That’s beyond stupid. It is, in fact, cruel. Because when you’re really repentant, you make no demands. You don’t insist she stop being hurt so you can start feeling comfortable; you don’t require her to relate to you as though nothing’s happened, just so you can act as though nothing’s happened. You allow her to grieve, process her hurt and anger, and heal. Because believe me, one of the best ways to ensure things don’t get better, is to prematurely insist that they do.
Using the Chinese Water Torture (There’s no such thing as “partially” coming clean)
The practice of dripping small amounts of water onto the forehead over a sustained period of time was known to drive prisoners insane, especially when the victim had no way of knowing when the next drip would come.

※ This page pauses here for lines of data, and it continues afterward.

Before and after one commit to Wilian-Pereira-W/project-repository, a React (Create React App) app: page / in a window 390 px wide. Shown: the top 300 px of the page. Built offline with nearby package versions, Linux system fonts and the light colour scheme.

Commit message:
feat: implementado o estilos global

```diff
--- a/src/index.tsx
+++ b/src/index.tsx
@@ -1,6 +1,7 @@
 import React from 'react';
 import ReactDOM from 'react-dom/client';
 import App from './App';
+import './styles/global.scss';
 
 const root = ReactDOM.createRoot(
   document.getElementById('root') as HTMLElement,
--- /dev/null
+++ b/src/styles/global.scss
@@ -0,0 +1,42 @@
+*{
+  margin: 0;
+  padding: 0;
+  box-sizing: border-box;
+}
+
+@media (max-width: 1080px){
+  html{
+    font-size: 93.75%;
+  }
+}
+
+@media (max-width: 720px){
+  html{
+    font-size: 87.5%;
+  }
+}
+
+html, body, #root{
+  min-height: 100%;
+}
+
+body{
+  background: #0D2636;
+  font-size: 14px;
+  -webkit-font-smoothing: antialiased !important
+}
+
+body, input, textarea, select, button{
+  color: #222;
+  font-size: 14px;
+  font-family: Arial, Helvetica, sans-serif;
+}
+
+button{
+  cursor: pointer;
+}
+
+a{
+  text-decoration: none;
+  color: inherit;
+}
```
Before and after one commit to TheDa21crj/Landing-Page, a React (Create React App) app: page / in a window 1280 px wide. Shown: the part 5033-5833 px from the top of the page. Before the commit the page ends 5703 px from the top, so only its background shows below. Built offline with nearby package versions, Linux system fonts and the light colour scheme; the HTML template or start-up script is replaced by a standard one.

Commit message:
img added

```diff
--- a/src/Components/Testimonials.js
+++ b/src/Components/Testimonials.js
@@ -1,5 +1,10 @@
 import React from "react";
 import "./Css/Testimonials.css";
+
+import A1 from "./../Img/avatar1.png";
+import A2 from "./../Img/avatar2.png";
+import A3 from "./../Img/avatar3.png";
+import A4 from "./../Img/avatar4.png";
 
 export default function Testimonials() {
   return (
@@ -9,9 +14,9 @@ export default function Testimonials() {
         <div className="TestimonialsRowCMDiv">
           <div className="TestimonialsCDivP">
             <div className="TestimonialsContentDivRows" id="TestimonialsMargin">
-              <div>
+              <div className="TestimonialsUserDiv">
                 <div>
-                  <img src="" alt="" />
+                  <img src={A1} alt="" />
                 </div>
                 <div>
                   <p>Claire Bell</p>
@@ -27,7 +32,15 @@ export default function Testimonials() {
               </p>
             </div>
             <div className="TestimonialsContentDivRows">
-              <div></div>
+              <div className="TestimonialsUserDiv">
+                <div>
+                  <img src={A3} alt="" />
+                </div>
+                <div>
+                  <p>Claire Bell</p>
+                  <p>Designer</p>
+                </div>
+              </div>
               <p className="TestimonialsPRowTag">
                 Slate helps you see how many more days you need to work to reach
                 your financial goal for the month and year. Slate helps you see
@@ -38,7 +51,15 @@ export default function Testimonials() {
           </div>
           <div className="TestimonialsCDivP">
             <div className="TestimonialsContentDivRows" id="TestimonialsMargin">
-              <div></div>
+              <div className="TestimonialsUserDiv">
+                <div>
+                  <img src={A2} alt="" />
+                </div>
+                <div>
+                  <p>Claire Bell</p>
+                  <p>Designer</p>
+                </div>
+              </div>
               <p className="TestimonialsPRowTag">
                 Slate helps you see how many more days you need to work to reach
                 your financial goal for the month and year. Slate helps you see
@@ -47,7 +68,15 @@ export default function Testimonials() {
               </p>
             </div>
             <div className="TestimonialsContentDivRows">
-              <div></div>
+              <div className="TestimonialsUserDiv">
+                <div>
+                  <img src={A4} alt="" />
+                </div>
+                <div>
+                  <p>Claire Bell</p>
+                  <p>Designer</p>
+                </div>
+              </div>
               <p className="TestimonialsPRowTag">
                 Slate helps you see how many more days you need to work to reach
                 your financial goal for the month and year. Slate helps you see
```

Likewise, some wives are driven mad by husbands who “drip out” their confessions, stringing them out in small doses, leaving the poor woman wondering when and how the next drip will come.
Classic example: A woman discovers her husband using porn, and wants to know how long he’s had the habit. At first he claims it’s not a habit; he just experimented. A week later he admits he’s been doing it for months; days later he cops to a seven-year history of weekly porn use. Drip, drip. Instead of giving her the full picture, he hits her with a partial snapshot, letting her think she knows the whole story. Then the rug gets pulled out from under her, again and again, until she never feels settled, wondering what new revelation is coming.
Every wife I‘ve known in this situation agrees that she’d rather hear the whole ugly truth in one gush, than be tortured with confessional drips. So man up and get the whole miserable disclosure out so it can be dealt with once and for all.
These are pretty common errors, but you can avoid them, and you save yourself, and your marriage, a lot of unnecessary turmoil. While you’re at it, never forget the value of humility, teachableness and gentle patience. They’ll get you far in the process as well.
If you’ve sinned in this way, you’re probably now going through one of the toughest seasons in your life. There’s a real bleakness to endure. But clearly, there’s a real hope to hang onto as well.
After all, God generally doesn’t bring dark places to light unless He has some redemptive, even wonderful plans in mind. So let yourself dwell on His knack for abounding in grace where sin seemed to have one. Let yourself learn from the mistakes other men have made along the way. Let your wife know all about your love and sorrow while she’s recovering, and let the healing begin.